[Items listed in a dataset]
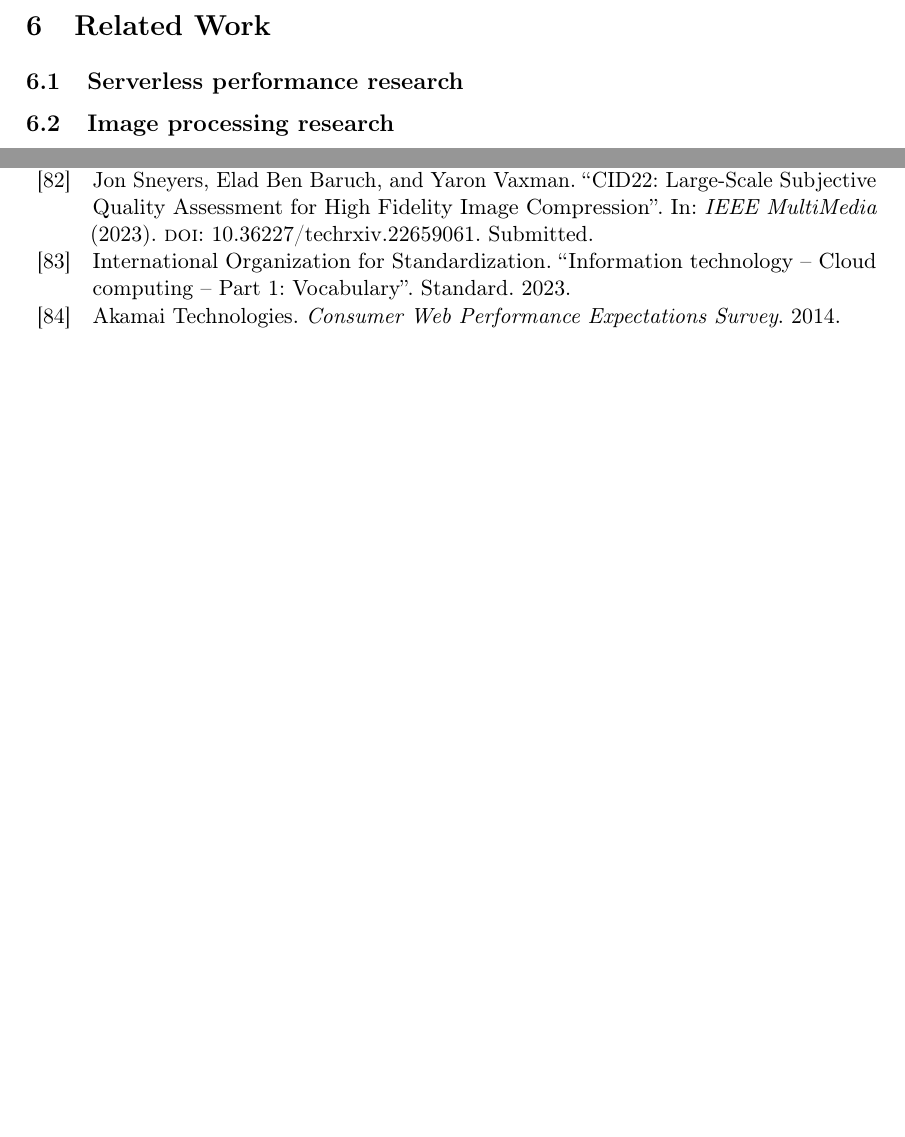
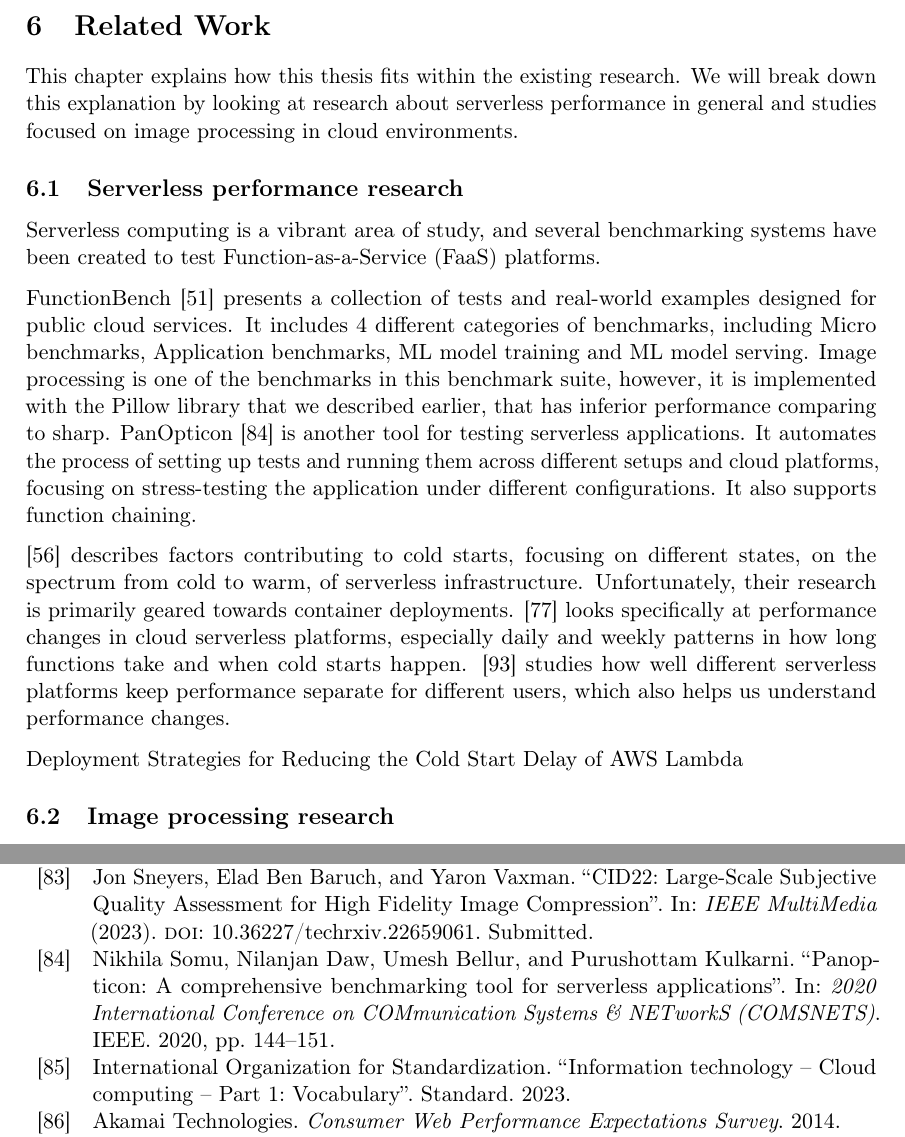
Before and after one commit to piotrekwitkowski/practical-faas-image-optimization-bench, a LaTeX thesis (thesis/thesis.tex, which reads thesis/chapters/05_relatedwork.tex, thesis/refs.bib): two parts of pages 47 and 52 of 53, joined at a grey line, cut so that both start at the same text, the shorter picture padded with empty space. The pictures show the PDF file thesis/thesis.pdf that the author committed with the source.

Commit message:
WIP: related work

```diff
--- a/thesis/chapters/05_relatedwork.tex
+++ b/thesis/chapters/05_relatedwork.tex
@@ -1,7 +1,24 @@
 \section{Related Work}
 \label{cha:relatedwork}
 
+This chapter explains how this thesis fits within the existing research. We will break down this explanation by looking at research about serverless performance in general and studies focused on image processing in cloud environments.
+
 \subsection{Serverless performance research}
+Serverless computing is a vibrant area of study, and several benchmarking systems have been created to test Function-as-a-Service (FaaS) platforms.
+
+FunctionBench \cite{kim2019functionbench} presents a collection of tests and real-world examples designed for public cloud services. It includes 4 different categories of benchmarks, including Micro benchmarks, Application benchmarks, ML model training and ML model serving. Image processing is one of the benchmarks in this benchmark suite, however, it is implemented with the Pillow library that we described earlier, that has inferior performance comparing to sharp. PanOpticon \cite{somu2020panopticon} is another tool for testing serverless applications. It automates the process of setting up tests and running them across different setups and cloud platforms, focusing on stress-testing the application under different configurations. It also supports function chaining.
+
+\cite{lloyd2018serverless} describes factors contributing to cold starts, focusing on different states, on the spectrum from cold to warm, of serverless infrastructure. Unfortunately, their research is primarily geared towards container deployments. \cite{schirmer2023night} looks specifically at performance changes in cloud serverless platforms, especially daily and weekly patterns in how long functions take and when cold starts happen. \cite{wang2018peeking} studies how well different serverless platforms keep performance separate for different users, which also helps us understand performance changes.
+
+Deployment Strategies for Reducing the Cold Start Delay of AWS Lambda
+
+
+
+
+
+
+
 \subsection{Image processing research}
 
 % TODO / consider: anything else?
+% Lambda Power Tuning is an open-source project gea
--- a/thesis/refs.bib
+++ b/thesis/refs.bib
@@ -872,0 +880,11 @@
+  organization={IEEE}
+}
+
+@inproceedings{somu2020panopticon,
+  title={Panopticon: A comprehensive benchmarking tool for serverless applications},
+  author={Somu, Nikhila and Daw, Nilanjan and Bellur, Umesh and Kulkarni, Purushottam},
+  booktitle={2020 International Conference on COMmunication Systems \& NETworkS (COMSNETS)},
+  pages={144--151},
+  year={2020},
+  organization={IEEE}
+}
```
Also changed, not shown: thesis/thesis.pdf, thesis/refs.bib (7 more changed lines).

— Instructions to follow —
In your copy, restate the data above word for word but leave out any picture.

— Exercise output —
Before and after one commit to piotrekwitkowski/practical-faas-image-optimization-bench, a LaTeX thesis (thesis/thesis.tex, which reads thesis/chapters/05_relatedwork.tex, thesis/refs.bib): two parts of pages 47 and 52 of 53, joined at a grey line, cut so that both start at the same text, the shorter picture padded with empty space. The pictures show the PDF file thesis/thesis.pdf that the author committed with the source.

Commit message:
WIP: related work

```diff
--- a/thesis/chapters/05_relatedwork.tex
+++ b/thesis/chapters/05_relatedwork.tex
@@ -1,7 +1,24 @@
 \section{Related Work}
 \label{cha:relatedwork}
 
+This chapter explains how this thesis fits within the existing research. We will break down this explanation by looking at research about serverless performance in general and studies focused on image processing in cloud environments.
+
 \subsection{Serverless performance research}
+Serverless computing is a vibrant area of study, and several benchmarking systems have been created to test Function-as-a-Service (FaaS) platforms.
+
+FunctionBench \cite{kim2019functionbench} presents a collection of tests and real-world examples designed for public cloud services. It includes 4 different categories of benchmarks, including Micro benchmarks, Application benchmarks, ML model training and ML model serving. Image processing is one of the benchmarks in this benchmark suite, however, it is implemented with the Pillow library that we described earlier, that has inferior performance comparing to sharp. PanOpticon \cite{somu2020panopticon} is another tool for testing serverless applications. It automates the process of setting up tests and running them across different setups and cloud platforms, focusing on stress-testing the application under different configurations. It also supports function chaining.
+
+\cite{lloyd2018serverless} describes factors contributing to cold starts, focusing on different states, on the spectrum from cold to warm, of serverless infrastructure. Unfortunately, their research is primarily geared towards container deployments. \cite{schirmer2023night} looks specifically at performance changes in cloud serverless platforms, especially daily and weekly patterns in how long functions take and when cold starts happen. \cite{wang2018peeking} studies how well different serverless platforms keep performance separate for different users, which also helps us understand performance changes.
+
+Deployment Strategies for Reducing the Cold Start Delay of AWS Lambda
+
+
+
+
+
+
+
 \subsection{Image processing research}
 
 % TODO / consider: anything else?
+% Lambda Power Tuning is an open-source project gea
--- a/thesis/refs.bib
+++ b/thesis/refs.bib
@@ -872,0 +880,11 @@
+  organization={IEEE}
+}
+
+@inproceedings{somu2020panopticon,
+  title={Panopticon: A comprehensive benchmarking tool for serverless applications},
+  author={Somu, Nikhila and Daw, Nilanjan and Bellur, Umesh and Kulkarni, Purushottam},
+  booktitle={2020 International Conference on COMmunication Systems \& NETworkS (COMSNETS)},
+  pages={144--151},
+  year={2020},
+  organization={IEEE}
+}
```
Also changed, not shown: thesis/thesis.pdf, thesis/refs.bib (7 more changed lines).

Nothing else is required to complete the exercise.